Yes. Counseling may be the most important aspect of the HECM. A reverse mortgage, like any other form of borrowing, creates an obligation on the part of the borrower. Since the borrower’s home is used for repayment, it also limits the borrower’s use of this asset. Improper use of the reverse mortgage, like any other form of borrowing, can have a detrimental effect on the borrower’s finances.
Suppose, for example, a person plans to move into a retirement community and rent his or her current home for additional income to defer the cost of the new residence. Would it be a good idea to get a reverse mortgage until the move? Unless our hypothetical borrower is desperate for cash, it is a bad choice.
Example: A borrower gets a reverse mortgage, uses $50,000 over five years, and then moves into the retirement community. The reverse mortgage is no longer on the borrower’s primary residence and must be repaid. Since the borrower most likely does not have $50,000 to pay off the loan, he or she probably would not have taken the reverse mortgage if he or she did, he or she now has to refinance to a standard mortgage.
This immediately creates several problems for our hypothetical person.
• The repayment on the new loan begins one month after closing. Whatever rent the buyer hoped to use is now decreased by the amount of the mortgage payment.
• If the lender for the new loan treats the property as rental property, the amount available to the borrower will be lower, and the interest rate and fees will be higher.
• If the borrower is between tenants at some future date, the repayment of the mortgage will be an additional burden that will not be offset by rental income.
• There will be the cost of getting two loans, the reverse mortgage, and later, the standard mortgage.
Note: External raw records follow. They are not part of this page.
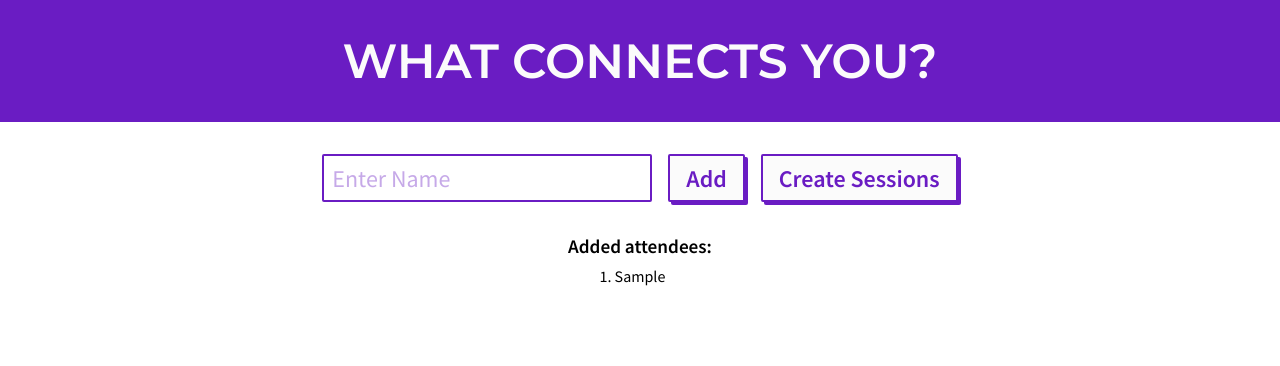
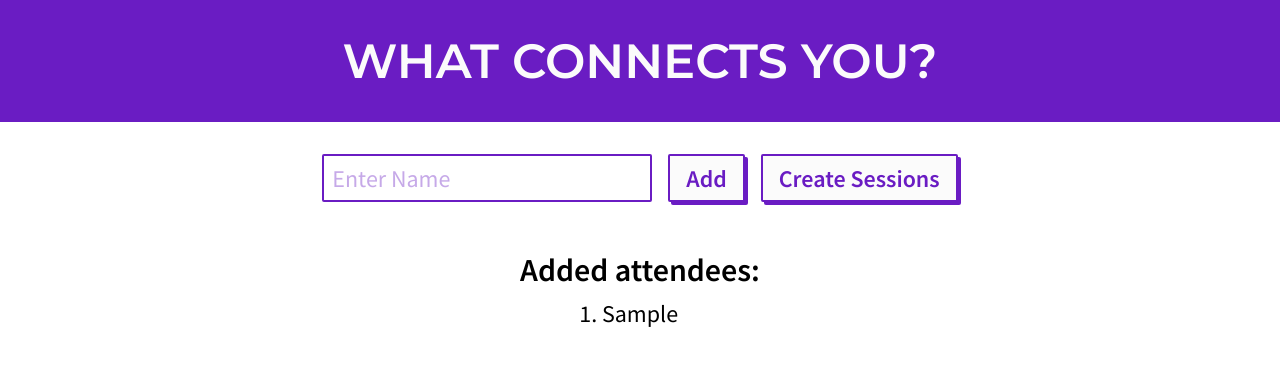
Before and after one commit to coding-bootcamps-eu/what-connects-you, a Vue app: page / in a window 1280 px wide. Both pictures are taken after typing "Sample" into the empty fields and a click on the button "Add". Shown: the top 366 px of the page. Built offline with nearby package versions, Linux system fonts and the light colour scheme.

Commit message:
chore: adjust font size of list headings

```diff
--- a/src/App.vue
+++ b/src/App.vue
@@ -27,7 +27,7 @@
         <li
           v-for="attendee in attendees"
           :key="attendee"
-          class="attendee-list__item"
+          class="added-attendees__list-item"
         >
           {{ attendee }}
         </li>
@@ -201,13 +201,19 @@ export default defineComponent({
 }
 
 .added-attendees {
-  margin-top: 1.5rem;
+  margin-top: 2.5rem;
 }
 
 .added-attendees__header {
   margin: 0;
   font-weight: 600;
-  font-size: 1.2rem;
+  font-size: 1.5rem;
+}
+
+@media screen and (min-width: 768px) {
+  .added-attendees__header {
+    font-size: 2rem;
+  }
 }
 
 .added-attendees__list {
@@ -220,8 +226,12 @@ export default defineComponent({
   padding: 0;
 }
 
+.added-attendees__list-item {
+  font-size: 1.5rem;
+}
+
 .sessions {
-  margin-top: 2rem;
+  margin-top: 1.5rem;
   margin-bottom: 4rem;
   width: 100%;
 }
@@ -231,9 +241,9 @@ export default defineComponent({
   font-weight: 600;
 }
 
-@media screen and (max-width: 768px) {
+@media screen and (min-width: 768px) {
   .sessions__heading {
-    font-size: 3rem;
+    font-size: 2rem;
   }
 }
 
```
A counselor can explain the problems that can develop with a reverse mortgage and help the borrower alter his or her plan accordingly. If the reverse mortgage is still necessary, maybe the plan should be to sell the home when the borrower moves and purchase an annuity to help pay the costs of the retirement community. That would be one of several options. The important thing is that our borrower will be well-informed and able to plan ahead with confidence.
Another reason for counseling is to focus on the person’s reason for wanting the money. Is it to invest in some risky venture? Is it because a child does not want to wait for an inheritance? Is a con artist trying to steal the person’s money? The first rule of borrowing is always to ask yourself if you should. This holds true for a ten-dollar credit card purchase as well as a million-dollar mortgage. Once you have decided that borrowing is to your benefit, the next step is to research the best way to borrow. The counselor can help with both decisions.